April 18, 2006
By Simit Shah –
The 2005-06 season for the men’s basketball team ended on some sour notes, but there were a number of bright spots and, most importantly, plenty of optimism for the future.
Coach Paul Hewitt completed his sixth season at Georgia Tech with a disappointing 11-17 record that included an 11th-place finish in the ACC and a first round exit in the conference tournament.
While Hewitt often provides keen insight during the course of a season, he always reserves his full assessment until after season is complete. So two weeks after the end of the season, he offered the following evaluation.
“I thought this was a team that had ability, but we didn’t have the requisite mental and physical toughness for the `end of game’ situations, basically the last four minutes of games,” he explained.
“We have prided ourselves on that, and by `we’ I mean the coaches and players. Even going back to the Siena days, we always made it out mantra to get to the last four minutes, because if we got there and were still in the game, our conditioning and toughness would allow us to win games,” he continued. “We just didn’t have that this year.”
Prior to the season, most of the questions surrounding the team revolved around team’s youth and experience. The top ten players on the roster consisted of four freshmen, four sophomores, one junior and one senior. The group had recorded only a handful of collegiate starts.
Despite that, the Jackets played competitively in most of their games, and there appeared to be several moments during the season when the young team was ready to turn the corner. However, momentum consistently failed to materialize.
Hewitt pointed the a January 14th game at N.C. State as the point where things started to unravel. The Jackets led by one with about eight minutes remaining the game, but they were outscored 27-17 down the stretch.
“We just did not capitalize,” Hewitt explained. “We were playing well. For the first 13 minutes of the second half, we played better than N.C. State, but they dominated us in the last seven and a half minutes.”
That loss was the start of an eight-game losing streak that derailed the season. There were other close losses that Hewitt identified that could have swung in Tech’s favor but for a handful of plays.

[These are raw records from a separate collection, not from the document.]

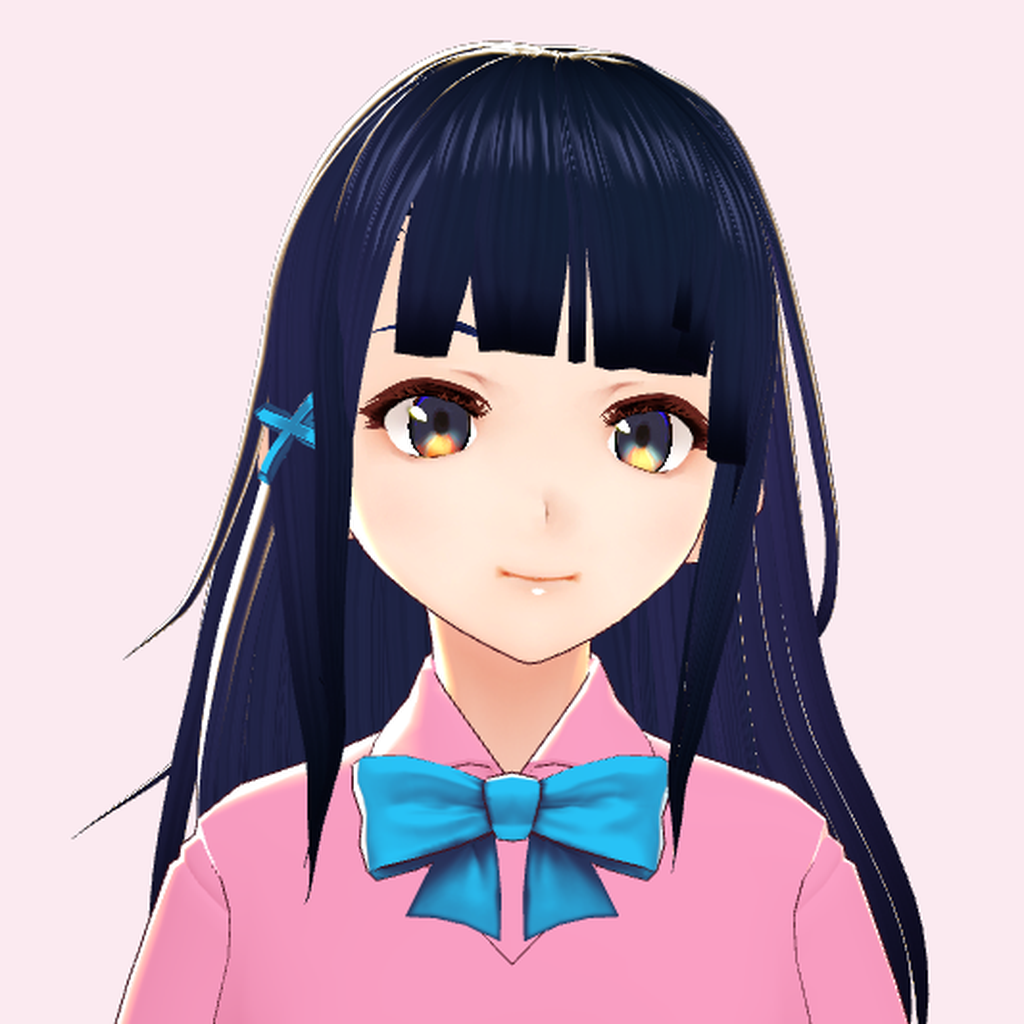
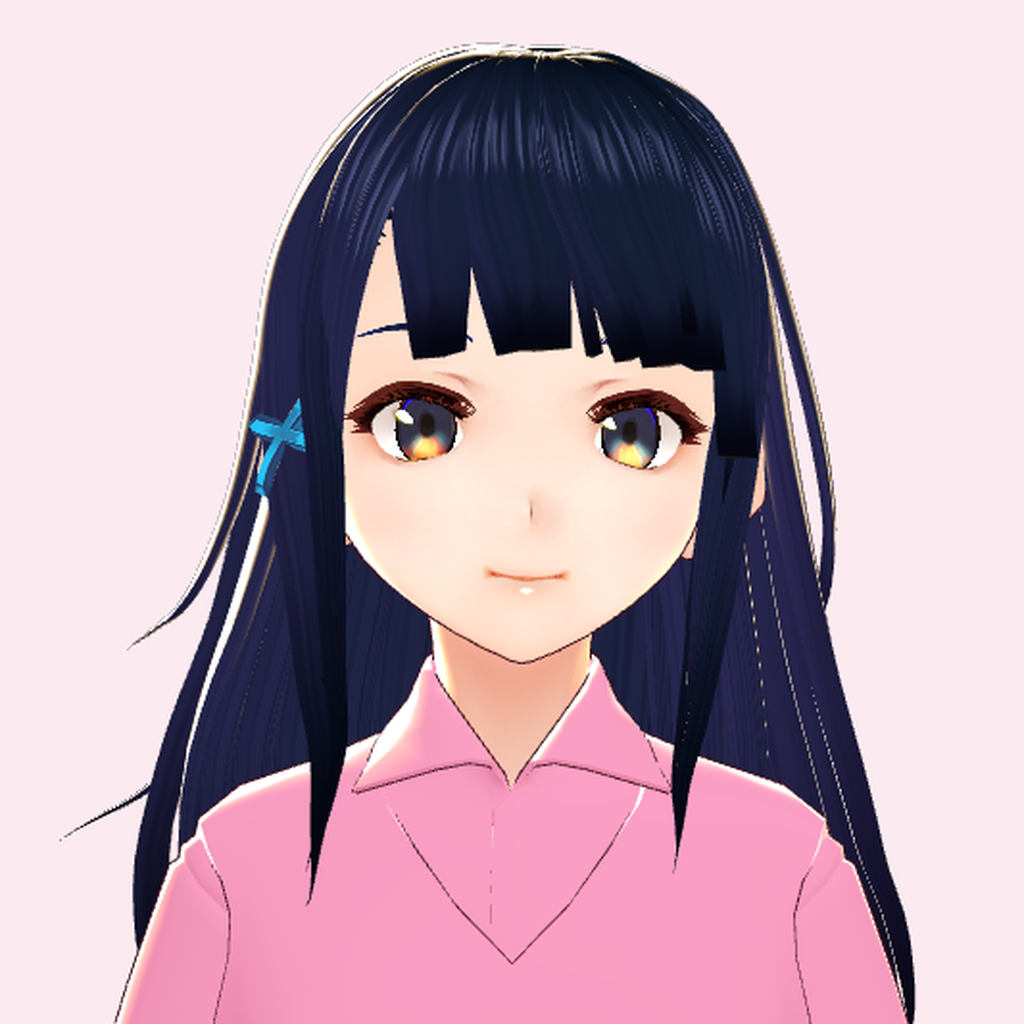
feat: sporty Cheri - white tennis skirt, pink polo, no school bow (v0.21.0)
Icons, splash, README portrait and the small 2D Cheri follow the new look.

diff --git a/src/lib/cheri/render.ts b/src/lib/cheri/render.ts
@@ -489,9 +489,9 @@ export function renderFrame(frame: Frame, mood: Mood): string {
     path("M45 124 L46 108 Q60 103 74 108 L75 124 Z", { fill: C.top }) +
     path("M19 124 Q21 108 35 104 L43 124 Z M101 124 Q99 108 85 104 L77 124 Z", { fill: C.jacket, stroke: C.jacketEdge, "stroke-width": 1.5 }) +
     el("rect", { x: 53.4, y: 72, width: 13.2, height: 24, fill: C.skin }) +
-    // blue bow like the 3D model; its knot is the status light
-    path("M60 85 L49.5 79.5 L49.5 90.5 Z M60 85 L70.5 79.5 L70.5 90.5 Z", { fill: "#29A9E0", stroke: "#1C7FB0", "stroke-width": 0.8, "stroke-linejoin": "round" }) +
-    el("circle", { cx: 60, cy: 85, r: 2.4, fill: led, stroke: "#1C7FB0", "stroke-width": 0.6 })
+    // polo collar like the 3D model; the button is the status light
+    path("M50 84 L60 92 L56 98 Z M70 84 L60 92 L64 98 Z", { fill: "#F7B5CF", stroke: "#D4537E", "stroke-width": 0.7, "stroke-linejoin": "round" }) +
+    el("circle", { cx: 60, cy: 95, r: 1.8, fill: led, stroke: "#D4537E", "stroke-width": 0.5 })
 
   const character =
     el("g", { transform: head }, path("M34 104 Q24 60 34 34 Q46 18 62 20 Q86 22 88 50 Q92 80 84 104 Z", { fill: C.hair })) +

diff --git a/web/cheri3d/scene.ts b/web/cheri3d/scene.ts
@@ -167,9 +167,10 @@ function plaidTexture(): THREE.CanvasTexture {
   return t
 }
 
+// Sporty look: pink top, white tennis skirt, no school bow.
 function restyleOutfit(model: VRM) {
   const pink = solidTexture("#f29abd")
-  const plaid = plaidTexture()
+  const plaid = solidTexture("#f7f6f9")
   model.scene.traverse((o) => {
     const mesh = o as THREE.Mesh
     if (!mesh.isMesh) return
@@ -178,10 +179,14 @@ function restyleOutfit(model: VRM) {
       const name = m.name || ""
       const top = /Tops/i.test(name)
       const skirt = /Bottoms/i.test(name)
+      if (/Accessory/i.test(name)) {
+        m.visible = false
+        continue
+      }
       if (!top && !skirt) continue
       m.map = top ? pink : plaid
       if (m.shadeMultiplyTexture !== undefined) m.shadeMultiplyTexture = top ? pink : plaid
-      if (m.shadeColorFactor) m.shadeColorFactor.set(top ? "#c8708f" : "#9a8aa8")
+      if (m.shadeColorFactor) m.shadeColorFactor.set(top ? "#c8708f" : "#c3c2d4")
       if (m.color) m.color.set("#ffffff")
       m.needsUpdate = true
     }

While the losses accumulated, there were some promising developments, most notably the improving play of Anthony Morrow, Ra’Sean Dickey and Lewis Clinch. Sophomore Jeremis Smith also returned to full-strength after an injury-shortened freshman campaign. Newcomers Alade Aminu and D’Andre Bell showed flashes of promise at various points.

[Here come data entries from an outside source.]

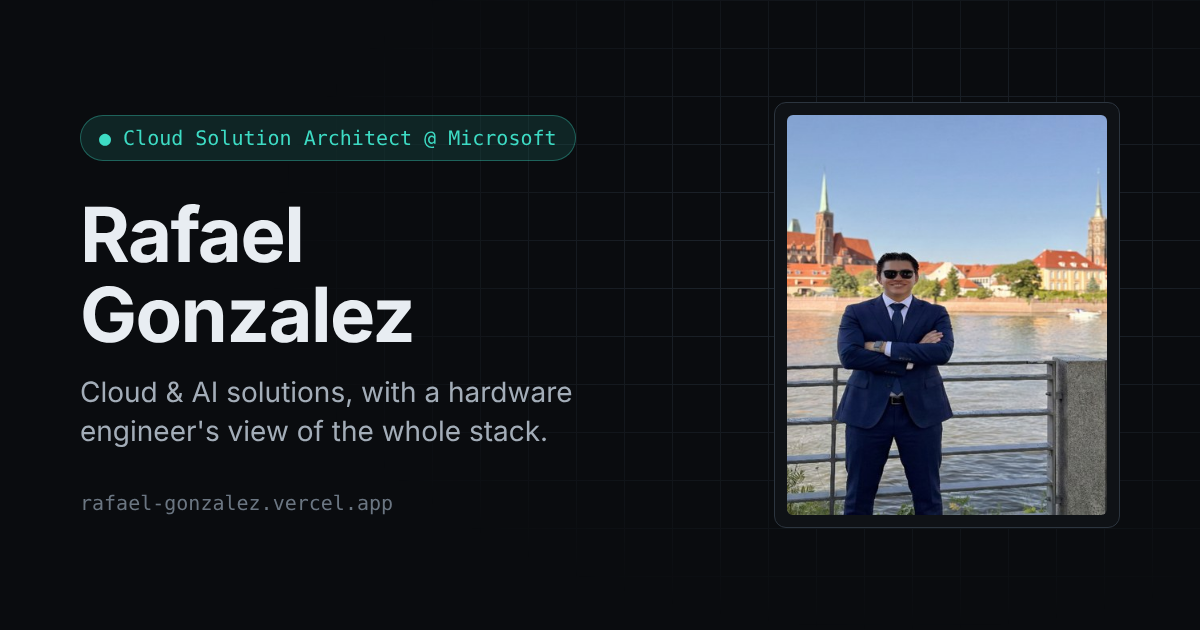
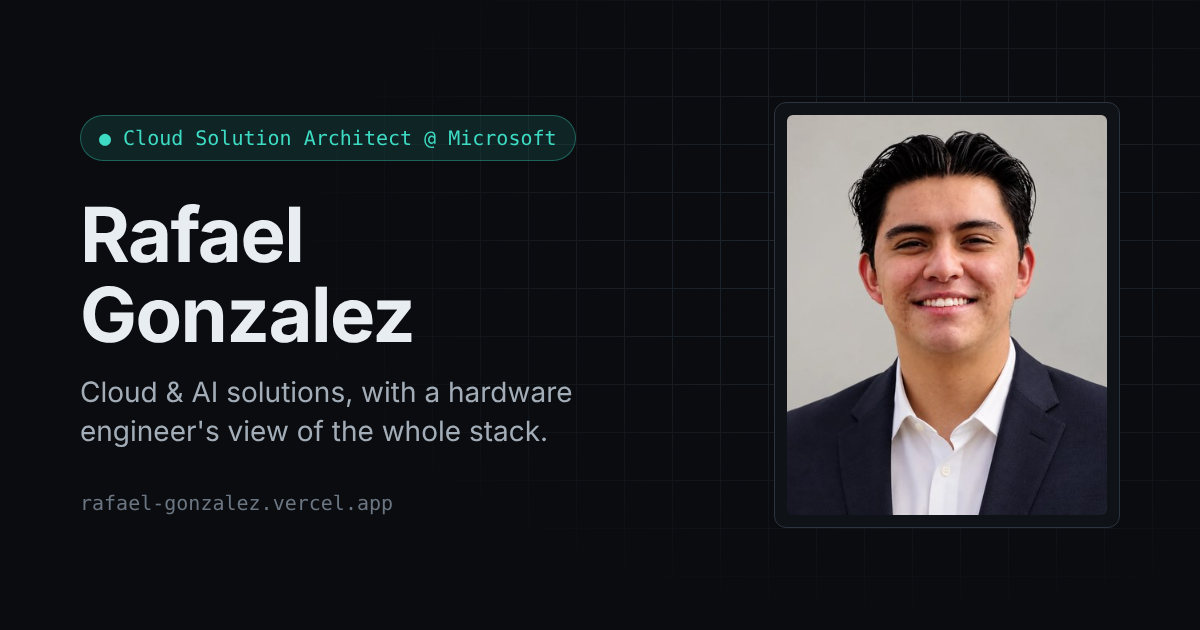
Use new professional headshot
- Replace hero photo with new square headshot (78 KB, was 5.7 MB)
- Regenerate social preview image with the new photo
- Remove unused old photos

Claude-Session: https://claude.ai/code/session_01J272svVk4HMQVneGzrjm6E

Changed region(s): [[0.6475, 0.181, 0.925, 0.8444]]

diff --git a/components/Hero.tsx b/components/Hero.tsx
@@ -46,10 +46,10 @@ export default function Hero() {
                             <span className="corner bl" />
                             <span className="corner br" />
                             <Image
-                                src="/rafael-traje.png"
+                                src="/rafael-headshot.jpg"
                                 alt="Portrait of Rafael Gonzalez"
-                                width={640}
-                                height={800}
+                                width={900}
+                                height={900}
                                 sizes="(max-width: 860px) 200px, 320px"
                                 priority
                             />

diff --git a/app/globals.css b/app/globals.css
@@ -400,11 +400,9 @@ p {
 .photo-frame img {
   width: 100%;
   height: auto;
-  aspect-ratio: 4 / 5;
+  aspect-ratio: 1;
   object-fit: cover;
-  object-position: 50% 40%;
   border-radius: var(--radius-sm);
-  filter: saturate(0.85);
 }
 
 .photo-frame figcaption {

During Hewitt’s tenure, he’s had a knack for pushing the right buttons to get his teams playing well at the end of the season. However, strides made this season did not translate into victories.
“There’s a great deal of frustration,” he admitted. “Obviously, I didn’t do the job I did in the past in terms of building confidence and composure.

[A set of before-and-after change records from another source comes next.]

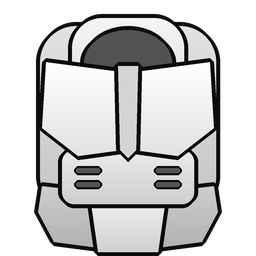
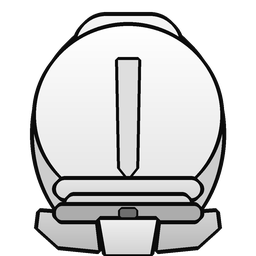
Bulwark v2: cuirass body (breastplate, belly plates, belt, hip plates); pauldrons higher, wider, more tilt
Claude-Session: https://claude.ai/code/session_01GM4XsNt8FF8EEgy8oUJDKj

Changed region(s): [[0.0938, 0.0312, 0.9062, 1.0]]

diff --git a/Source/Art/v2/bulwark.py b/Source/Art/v2/bulwark.py
@@ -2,22 +2,27 @@ import sys; sys.path.insert(0,sys.argv[1]); SP=sys.argv[1]
 from rw_style import *
 def sym(left):            # left half points (x<128) -> full symmetric outline
     return left+[(256-x,y) for x,y in reversed(left)]
-# ---------------- BODY
+# ---------------- BODY: a rounded cuirass (breastplate, belly plates, belt, hanging hip plates)
 B=Layer()
-B.plate(B.rrect(40,26,216,212,36),226,196)                                    # torso block
-B.plate(B.rrect(72,18,184,92,30),245,225)                                     # collar rim
-B.plate(B.ell(84,30,172,96),82,stroke=4)                                      # neck opening
-B.plate(B.poly([(42,186),(94,192),(100,248),(54,242),(38,212)]),205,178,mirror=True)   # side hip plates
-B.plate(B.poly([(90,196),(166,196),(158,252),(98,252)]),242,208)              # centre hip plate
-B.plate(B.rrect(62,150,194,204,12),236,206)                                   # lower chest plate, the part seen below the helmet
-for y in (168,182): B.mark(B.rrect(76,y,100,y+5,2),mirror=True)               # two vent slots each side
-B.plate(B.poly([(46,62),(122,72),(122,150),(78,156),(42,128)]),255,226,mirror=True)   # chest slabs
-B.plate(B.poly([(118,66),(138,66),(136,150),(128,158),(120,150)]),212)        # centre ridge (ends under the helmet)
+cut=lambda m,y: m&(np.arange(N)[:,None]<y*K)
+cuir=cut(B.ell(34,18,222,250),214)
+B.plate(cuir,236,206)                                                          # cuirass (sides show as the flanks)
+B.plate(cuir&~B.ell(50,18,206,250),204,stroke=0)                               # rounded flank side faces
+B.plate(B.rrect(76,16,180,92,30),245,225)                                      # collar rim
+B.plate(B.ell(84,30,172,96),82,stroke=4)                                       # neck opening (under the helmet)
+B.plate(cut(B.ell(36,26,220,204),184),255,230)                                 # breastplate, full chest width, curved lower edge
+B.plate(B.poly([(118,60),(138,60),(136,168),(128,178),(120,168)]),222,stroke=3)  # breastplate keel
+B.plate(B.rrect(56,180,200,198,10),230,214)                                    # belly plate 1
+B.plate(B.rrect(66,196,190,212,9),220,204)                                     # belly plate 2
+B.plate(B.poly([(40,212),(94,216),(98,250),(58,246),(38,228)]),212,184,mirror=True)   # hip plates (tassets)
+B.plate(B.rrect(56,206,200,220,6),172)                                         # belt
+B.plate(B.poly([(100,220),(156,220),(150,254),(106,254)]),240,210)             # centre hip plate
+B.mark(B.rrect(120,209,136,217,2),110)                                         # belt buckle
 # ---------------- SHOULDERS: one stylised pauldron per side, no arm plates below
 S=Layer()
-SX,SY=0.82,-16                     # pauldron placement: narrower toward the helmet, raised
+SX,SY=0.76,-12                     # pauldron placement: narrower toward the helmet, raised
 _poly,_ell=S.poly,S.ell
-TILT=np.radians(14); PX,PY=96,110        # tilt: outer edge rises, pivoting near the inner corner
+TILT=np.radians(19); PX,PY=96,110        # tilt: outer edge rises, pivoting near the inner corner
 def _tf(x,y):
     x,y=x-PX,y-PY; x,y=x*np.cos(TILT)-y*np.sin(TILT),x*np.sin(TILT)+y*np.cos(TILT); x,y=x+PX,y+PY
     return 2+(x-2)*SX, y+SY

“Anytime you go through a seasons like this, and I’ve been fortunate not to go through many of these, you have to take a hard look at how you did things. One of the decisions we made because had some extras early in the year was to back off our individual instruction program,” he added. “That might have been a mistake, because it robbed us of some of our conditioning.
“About the time that Lewis and Jeremis got healthy again, we got back to our individual instruction, and we became a cleaner team in terms of taking care of the ball and executing our offense.”
The good news is that the only departing contributor is senior Theodis Tarver but otherwise the entire team is back. Four incoming freshmen, including McDonald’s all-Americans Thad Young and Javaris Crittenton hope to inject a needed spark, but Hewitt cautions against putting too much pressure on them.
“I want them to have a normal adjustment to being college freshmen,” he said. “All four of those kids, plus Mouhammad Faye, are good players and work very hard. At the same time, if we’re going to turn this thing around, it’s going to be based on the efforts, talent and leadership of our upperclassmen. It can’t just be about freshmen coming in to save the day.”
As for Hewitt, he’s excited about the challenge to rebound from this season and has been buoyed by the support of the fans during this difficult season.
“I really count myself as lucky to working at Georgia Tech, because I think the people here want to see balance in terms of academics and athletics,” he said. “They don’t want to sacrifice any of our academic goals or reputation to field a winning basketball team. I can’t tell you how many times I’m in the airport or around town and people come up to say, `We love what you’re doing. We support you.’
“I’m not foolish enough to believe that if we have a couple more 11-17 seasons that they’ll be as supportive,” he laughed, “but I think we’ve proven we can be successful with student-athletes at Georgia Tech.”